The reason for this is that the CDN can keep "hot" TCP connections "open" to your backend origin servers.
Normally, when the user connects to your website, best case, he/she will have to send a SYN, receive a SYN/ACK, send their request in their final ACK (hopefully it fits), and then get their response. That's two round trips.
Then, if the file is "large", the TCP window will start out at some horrible default size, and will only get larger over the course of the connection being used, with successful packets being sent back over great distances and latency.
However, with a CDN, it likely already has a connection open, saving an entire round trip to your server. Meanwhile, if your response is somewhat heavy (multiple kilobytes), the old connection will already have a large window (as bandwidth between the CDN node and your origin server is likely high, even if the last mile to the user isn't), so you will get much higher performance and won't get stuck waiting for ACKs.
In fact, once you start thinking at the TCP level, you realize all sorts of things, like: even if you don't have existing reusable connections, the window will still warm up faster for the CDN (due to their connection being slightly lower latency and likely more stable), yielding greater total bandwidth; and, even more hilariously, even if there is no "last mile effect", having a server halfway between two servers will improve their performance due to these same windowing issues.

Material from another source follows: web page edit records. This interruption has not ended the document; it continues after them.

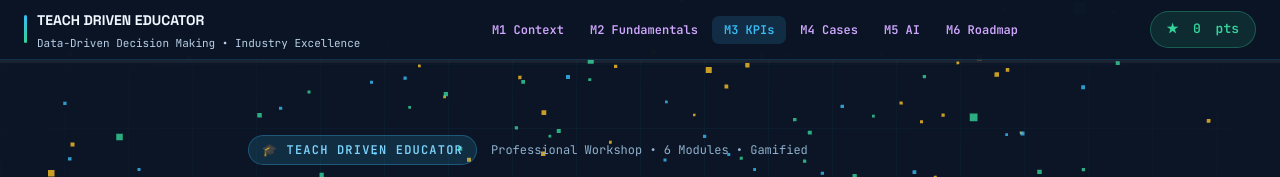
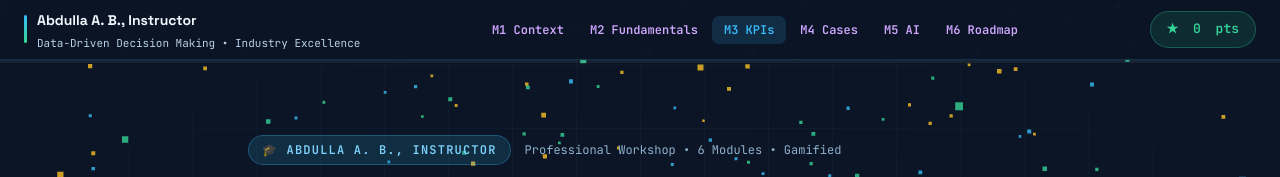
Before and after one commit to abdulla-a-b/dddm-workshop-v2, a plain HTML site: page index.html in a window 1280 px wide. Shown: the top 177 px of the page. Drawn offline with nearby package versions, Linux system fonts and the light colour scheme; animation ran at ten frames a second.

Commit message:
Update index.html

```diff
--- a/index.html
+++ b/index.html
@@ -3,7 +3,7 @@
 <head>
 <meta charset="UTF-8"/>
 <meta name="viewport" content="width=device-width,initial-scale=1.0"/>
-<title>DDDM for Industry Excellence | Teach Driven Educator</title>
+<title>DDDM for Industry Excellence | Abdulla A. B., Instructor</title>
 <link rel="preconnect" href="https://fonts.googleapis.com"/>
 <link rel="preconnect" href="https://fonts.gstatic.com" crossorigin/>
 <link href="https://fonts.googleapis.com/css2?family=Space+Grotesk:wght@400;500;600;700&family=Inter:wght@400;500;600&family=JetBrains+Mono:wght@400;500;600&display=swap" rel="stylesheet"/>
@@ -268,7 +268,7 @@ footer a{color:var(--teal)}footer a:hover{color:var(--mint)}
 <body>
 
 <nav id="nav">
-  <a class="nb" href="#hero"><div class="nb-bar"></div><div><span class="nb-t">TEACH DRIVEN EDUCATOR</span><span class="nb-s">Data-Driven Decision Making &bull; Industry Excellence</span></div></a>
+  <a class="nb" href="#hero"><div class="nb-bar"></div><div><span class="nb-t">Abdulla A. B., Instructor</span><span class="nb-s">Data-Driven Decision Making &bull; Industry Excellence</span></div></a>
   <div class="nm-row">
     <button class="nm on" onclick="G('m1')">M1 Context</button>
     <button class="nm" onclick="G('m2')">M2 Fundamentals</button>
@@ -288,7 +288,7 @@ footer a{color:var(--teal)}footer a:hover{color:var(--mint)}
   <div class="hgrid"></div>
   <div class="hi">
     <div class="h-eye">
-      <span class="tag t-tl">&#127891; Teach Driven Educator</span>
+      <span class="tag t-tl">&#127891; Abdulla A. B., Instructor</span>
       <span style="font-size:12px;color:var(--tx3);font-family:var(--fm)">Professional Workshop &bull; 6 Modules &bull; Gamified</span>
     </div>
     <h1 class="h-title"><span class="glow">Data-Driven</span><br/>Decision Making<br/><span style="color:var(--tx3);font-size:.5em;font-weight:500;letter-spacing:-.01em">for Industry Excellence</span></h1>
@@ -506,7 +506,7 @@ importance = pd.<span class="cx">Series</span>(
     <div class="cpill" style="margin:20px auto 0;width:fit-content"><span>Teach Driven Educator &mdash; Professional Certification</span></div>
   </div>
 </section>
-<footer><div>Built with <a href="https://pages.github.com">GitHub Pages</a> &bull; <a href="https://chartjs.org">Chart.js</a> &bull; <a href="https://threejs.org">Three.js</a> &bull; <a href="https://fonts.google.com">Space Grotesk</a></div><div style="margin-top:6px">Data-Driven Decision Making for Industry Excellence &bull; Teach Driven Educator &copy; 2025</div></footer>
+<footer><div><a href="....">guulba</a></div></footer>
 
 <script>
 /* SCORE */
```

Another thing that will help long distance if you use a large enough well managed CDN is the interconnectedness of the CDN's nodes. Google probably has a much better pipe between there point of presence here and the one nearest Qatar (to use your example), so much so that "my server -> them -> then again through their fat pipe -> user in qatar" may well be faster then "me -> user in qatar via other ISP and international peering arrangements".